Following publication of the May 9, 2011 final rule, FMCSA received petitions requesting reconsideration of § 383.75(a)(7) on the grounds that the prohibition was too restrictive and would create hardship for States, training schools, and motor carriers. The Agency granted the petitions,[2] ultimately revising the provision in a March 25, 2013, final rule (78 FR 17875). In the 2013 final rule, FMCSA acknowledged the “hardship and unintended consequences that this provision could cause for States, Start Printed Page 32692schools, and aspiring CDL holders.” [3] Accordingly, the revised (and current) version of § 383.75(a)(7), in effect since April 24, 2013, permits CDL training schools to skills-test their student applicants, as long as the individual examiner who provided skills training to the applicant does not administer the skills test to that applicant. In making this change, FMCSA noted that “prohibiting individual examiners from administering skills tests to student applicants they have trained will further the Agency's and Congress's fraud prevention objectives.” [4]

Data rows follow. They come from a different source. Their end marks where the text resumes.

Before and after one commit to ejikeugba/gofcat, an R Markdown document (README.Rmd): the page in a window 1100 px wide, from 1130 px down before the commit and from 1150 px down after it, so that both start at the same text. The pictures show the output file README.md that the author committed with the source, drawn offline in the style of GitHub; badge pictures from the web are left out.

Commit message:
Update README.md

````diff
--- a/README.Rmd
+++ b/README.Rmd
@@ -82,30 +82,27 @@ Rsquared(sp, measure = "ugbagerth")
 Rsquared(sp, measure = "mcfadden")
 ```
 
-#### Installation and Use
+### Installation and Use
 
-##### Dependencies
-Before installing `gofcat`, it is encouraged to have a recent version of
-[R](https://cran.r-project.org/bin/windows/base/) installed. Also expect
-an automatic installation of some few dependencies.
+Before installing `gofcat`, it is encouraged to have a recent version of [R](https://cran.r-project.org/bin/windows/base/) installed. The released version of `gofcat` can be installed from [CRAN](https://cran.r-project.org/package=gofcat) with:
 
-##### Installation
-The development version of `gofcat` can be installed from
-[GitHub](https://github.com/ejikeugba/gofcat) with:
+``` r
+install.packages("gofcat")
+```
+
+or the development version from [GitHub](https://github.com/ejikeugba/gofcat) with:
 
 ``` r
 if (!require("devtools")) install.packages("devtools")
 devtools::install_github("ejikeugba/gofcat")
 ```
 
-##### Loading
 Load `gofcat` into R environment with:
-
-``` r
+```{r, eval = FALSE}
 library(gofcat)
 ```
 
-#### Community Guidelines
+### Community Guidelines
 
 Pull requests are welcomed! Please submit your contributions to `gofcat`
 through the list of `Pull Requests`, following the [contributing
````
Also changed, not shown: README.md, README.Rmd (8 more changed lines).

In October 2017, as part of the Administration's ongoing efforts to review existing regulations to evaluate their continued necessity and determine whether they are crafted effectively to solve current problems, DOT published a “Notification of Regulatory Review” seeking the public's input on existing rules and other agency actions (82 FR 45750 (Oct. 2, 2017)). In response to that notification, SAGE Truck Driving Schools (SAGE) recommended that FMCSA eliminate the prohibition, set forth in § 383.75(a)(7), that prevents a third party skills examiner from administering a CDL skills test to an applicant who received skills training from that examiner.[5] In support of its recommendation, SAGE made the following points: (1) The prohibition is unnecessary because State-based CDL testing compliance agencies have many other effective tools to detect and prevent fraud in CDL skills testing; (2) it causes significant inconvenience and cost for third party testers, CDL applicants, the transportation industry, and the public; (3) it needlessly makes CDL training and testing operation more difficult and costly, thereby exacerbating the CMV driver shortage; and (4) it contributes to CDL testing delays in some States.

For the reasons discussed below, FMCSA agrees with SAGE's recommendation to remove the current prohibition on third party skills test examiners and proposes to amend § 383.75(a)(7) accordingly.

VI. Discussion of Proposed Rule

The Agency, having reconsidered the efficacy of § 383.75(a)(7) in light of SAGE's comments, proposes to permit third party examiners to administer the skills test to CDL applicants to whom they have also provided skills training. Under this approach, States utilizing third party examiners would have the flexibility to determine whether examiners may test CDL applicants they also trained. The decision to permit those examiners to conduct skills testing would be entirely at the State's discretion.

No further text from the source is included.